  • Collective Creativity: Stakeholders can work together creatively in a way that encourages the development of values and embeds them in the product. Certain tools and facilitation techniques may stimulate creativity more than others.

Participatory co-design offers a reliable, responsible and ethical approach to the development of Learning Health Systems. However, because it can seem resource-intensive, it is sometimes neglected by developers who fail to grasp the true complexity of a project.

A workshop was held in collaboration with Open Lab – Newcastle University [29] to explore how co-design and participatory design approaches could be applied within a Learning Health System. It brought together a group of 20 Learning Health System experts, clinicians, patients, technology providers and software design researchers.

The workshop featured extensive group collaboration on a range of design-based research methods, tools, and techniques, and followed a design thinking process [168]. It was held online due to the Covid-19 outbreak. This entailed using Zoom, with breakout rooms and a brainstorming and design software (Miro board) that provided a vast virtual collaboration space for collaboration. Key to this workshop was condensing the design thinking process in manageable blocks and rapidly move from idea to presentation within a few hours as a ‘taster’ approach [169]. It was more of an abridged sprint [170, 171] to rapidly transform an idea to a prototype.

Open Lab

Based at Newcastle University, Open Lab is a research group that works on advanced Human-Computer Interaction (HCI), social innovation, digital citizenship, sustainability, design futures, social innovations and machine learning. With its multidisciplinary and cross-disciplinary groups, Open Lab researchers address imminent challenges in healthcare, education and social justice. Much of the work undertaken by Open Lab designers and collaborators engages the perspectives of “normal citizens” in participatory design, co-design and collaborative design. This aims to bridge the gaps between technology, scientists and society; effectively, Open Lab creates sociotechnical learning systems in health and beyond.
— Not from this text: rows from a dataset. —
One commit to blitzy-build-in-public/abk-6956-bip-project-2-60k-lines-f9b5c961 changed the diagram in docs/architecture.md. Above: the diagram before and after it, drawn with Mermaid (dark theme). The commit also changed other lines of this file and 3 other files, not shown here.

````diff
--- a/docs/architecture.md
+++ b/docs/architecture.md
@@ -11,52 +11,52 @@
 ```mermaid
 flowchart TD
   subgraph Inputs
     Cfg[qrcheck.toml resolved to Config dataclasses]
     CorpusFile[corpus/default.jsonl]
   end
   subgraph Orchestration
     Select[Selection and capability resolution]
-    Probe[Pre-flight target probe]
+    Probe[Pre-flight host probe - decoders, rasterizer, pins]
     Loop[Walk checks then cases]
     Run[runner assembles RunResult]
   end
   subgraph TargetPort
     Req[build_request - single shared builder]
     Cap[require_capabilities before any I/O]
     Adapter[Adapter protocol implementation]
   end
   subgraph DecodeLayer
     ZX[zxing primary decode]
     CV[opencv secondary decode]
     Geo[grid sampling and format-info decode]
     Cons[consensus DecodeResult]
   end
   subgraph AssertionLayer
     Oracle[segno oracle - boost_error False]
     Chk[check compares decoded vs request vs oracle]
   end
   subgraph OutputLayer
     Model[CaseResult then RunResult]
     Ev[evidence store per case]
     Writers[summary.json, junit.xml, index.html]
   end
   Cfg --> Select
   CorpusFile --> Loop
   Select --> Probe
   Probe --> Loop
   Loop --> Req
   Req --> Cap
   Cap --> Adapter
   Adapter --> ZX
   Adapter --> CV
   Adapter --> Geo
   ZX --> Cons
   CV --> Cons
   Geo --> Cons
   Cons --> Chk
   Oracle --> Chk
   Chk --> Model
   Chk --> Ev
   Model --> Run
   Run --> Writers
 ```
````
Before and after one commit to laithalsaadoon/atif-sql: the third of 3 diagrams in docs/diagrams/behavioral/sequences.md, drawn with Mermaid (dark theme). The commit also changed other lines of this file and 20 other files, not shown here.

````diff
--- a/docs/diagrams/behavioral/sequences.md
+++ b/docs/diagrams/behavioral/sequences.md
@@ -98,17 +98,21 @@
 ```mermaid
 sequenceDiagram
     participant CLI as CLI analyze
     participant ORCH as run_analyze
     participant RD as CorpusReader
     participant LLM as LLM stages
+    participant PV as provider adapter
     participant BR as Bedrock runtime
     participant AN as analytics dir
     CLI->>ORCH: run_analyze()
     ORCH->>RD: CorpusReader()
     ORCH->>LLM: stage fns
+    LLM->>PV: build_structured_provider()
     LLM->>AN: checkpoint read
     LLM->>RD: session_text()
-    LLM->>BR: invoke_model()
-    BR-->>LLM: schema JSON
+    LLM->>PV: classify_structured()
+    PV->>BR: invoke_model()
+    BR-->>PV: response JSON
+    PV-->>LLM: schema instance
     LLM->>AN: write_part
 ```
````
The workshop aimed at eliciting the participants’ objectives, perspectives, requirements and concerns by testing a menu of participatory co-design tools on a Miro board (Figure K). The groups were asked to apply the various participatory co-design tools in an invented Learning Health System scenario. These tools were sourced from online, open-source databases of design tools: Service Design Tools [172], Design Kit [173] and Right Question [174].

Figure K. Overview of a sample collaborative board for the co-design workshop.

There is limited evidence for how to select the most appropriate tools [167]. In the workshop, participants selected a range of tools to address the same challenges, illustrating that the choice of tool can be influenced by the task, the stakeholders, and by the type of knowledge sought. Participants noted that each tool provided a different perspective on the complexity within the task.

There are also many overarching frameworks to guide participatory co-design. Each framework can be assessed against the core principles listed above, the ISO 9241-210 standard and the preferences of the Learning Health System stakeholders and developers. The Point of Care Foundation [175] offers a guide and toolkit for running Experience-based co-design projects. The Good Things Foundation: Digital Health Lab [176] offers a step-by-step guide to co-design in health that could be applied to a Learning Health System. Teams can review these and other approaches to find the best fit for their stakeholders.

Participatory co-design should not be viewed as a one-off process within a Learning Health System, but as an integral, continuous process. By definition, a Learning Health System must continually learn. This learning and its application must be mediated by participatory co-design at every stage.